--- TASK DETAILS ---
Retype the data that follows exactly. No pictures belong in the copy.

Before-and-after page screenshots
((

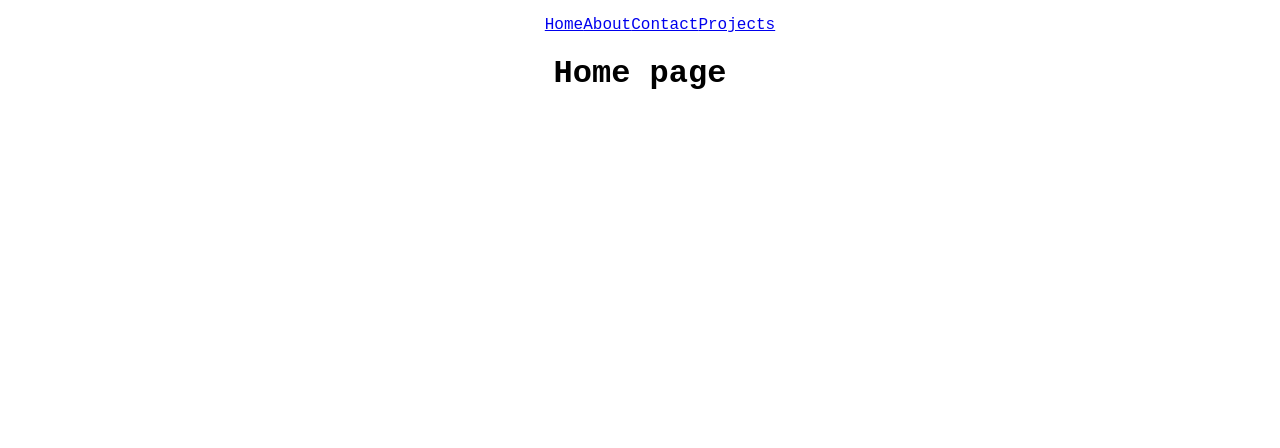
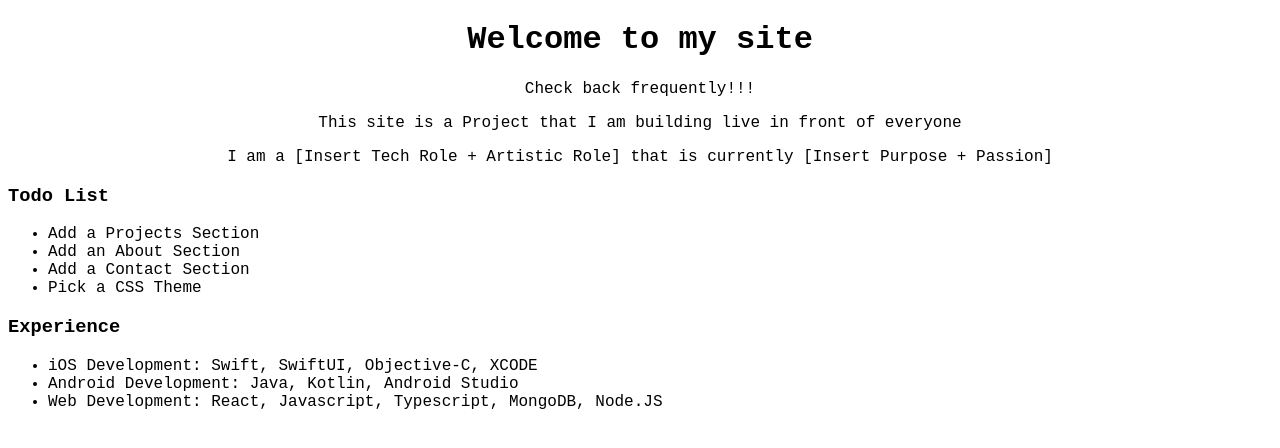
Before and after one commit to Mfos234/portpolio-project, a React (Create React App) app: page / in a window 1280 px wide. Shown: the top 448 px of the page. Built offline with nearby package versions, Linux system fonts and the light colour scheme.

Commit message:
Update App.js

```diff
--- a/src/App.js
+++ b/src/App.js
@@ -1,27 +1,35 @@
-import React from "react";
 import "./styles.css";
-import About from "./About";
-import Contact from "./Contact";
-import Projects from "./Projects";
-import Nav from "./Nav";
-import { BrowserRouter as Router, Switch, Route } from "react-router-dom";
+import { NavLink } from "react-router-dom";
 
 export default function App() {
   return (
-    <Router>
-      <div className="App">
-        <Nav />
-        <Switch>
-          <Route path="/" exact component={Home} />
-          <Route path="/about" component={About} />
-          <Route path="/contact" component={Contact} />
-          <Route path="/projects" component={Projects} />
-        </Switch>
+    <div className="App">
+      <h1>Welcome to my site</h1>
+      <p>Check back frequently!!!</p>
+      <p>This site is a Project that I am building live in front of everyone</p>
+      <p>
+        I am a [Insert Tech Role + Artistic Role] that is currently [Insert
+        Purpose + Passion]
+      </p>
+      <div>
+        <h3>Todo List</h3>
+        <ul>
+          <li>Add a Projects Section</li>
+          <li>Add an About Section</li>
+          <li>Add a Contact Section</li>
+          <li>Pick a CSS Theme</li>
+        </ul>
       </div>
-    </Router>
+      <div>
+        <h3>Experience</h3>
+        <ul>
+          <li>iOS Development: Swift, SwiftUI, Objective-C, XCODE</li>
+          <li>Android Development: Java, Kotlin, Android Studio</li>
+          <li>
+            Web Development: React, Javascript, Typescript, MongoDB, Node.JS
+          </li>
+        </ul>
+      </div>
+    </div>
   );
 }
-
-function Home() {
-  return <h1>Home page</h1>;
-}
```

))

--- RESPONSE TO THE EXERCISE ---
Before and after one commit to Mfos234/portpolio-project, a React (Create React App) app: page / in a window 1280 px wide. Shown: the top 448 px of the page. Built offline with nearby package versions, Linux system fonts and the light colour scheme.

Commit message:
Update App.js

```diff
--- a/src/App.js
+++ b/src/App.js
@@ -1,27 +1,35 @@
-import React from "react";
 import "./styles.css";
-import About from "./About";
-import Contact from "./Contact";
-import Projects from "./Projects";
-import Nav from "./Nav";
-import { BrowserRouter as Router, Switch, Route } from "react-router-dom";
+import { NavLink } from "react-router-dom";
 
 export default function App() {
   return (
-    <Router>
-      <div className="App">
-        <Nav />
-        <Switch>
-          <Route path="/" exact component={Home} />
-          <Route path="/about" component={About} />
-          <Route path="/contact" component={Contact} />
-          <Route path="/projects" component={Projects} />
-        </Switch>
+    <div className="App">
+      <h1>Welcome to my site</h1>
+      <p>Check back frequently!!!</p>
+      <p>This site is a Project that I am building live in front of everyone</p>
+      <p>
+        I am a [Insert Tech Role + Artistic Role] that is currently [Insert
+        Purpose + Passion]
+      </p>
+      <div>
+        <h3>Todo List</h3>
+        <ul>
+          <li>Add a Projects Section</li>
+          <li>Add an About Section</li>
+          <li>Add a Contact Section</li>
+          <li>Pick a CSS Theme</li>
+        </ul>
       </div>
-    </Router>
+      <div>
+        <h3>Experience</h3>
+        <ul>
+          <li>iOS Development: Swift, SwiftUI, Objective-C, XCODE</li>
+          <li>Android Development: Java, Kotlin, Android Studio</li>
+          <li>
+            Web Development: React, Javascript, Typescript, MongoDB, Node.JS
+          </li>
+        </ul>
+      </div>
+    </div>
   );
 }
-
-function Home() {
-  return <h1>Home page</h1>;
-}
```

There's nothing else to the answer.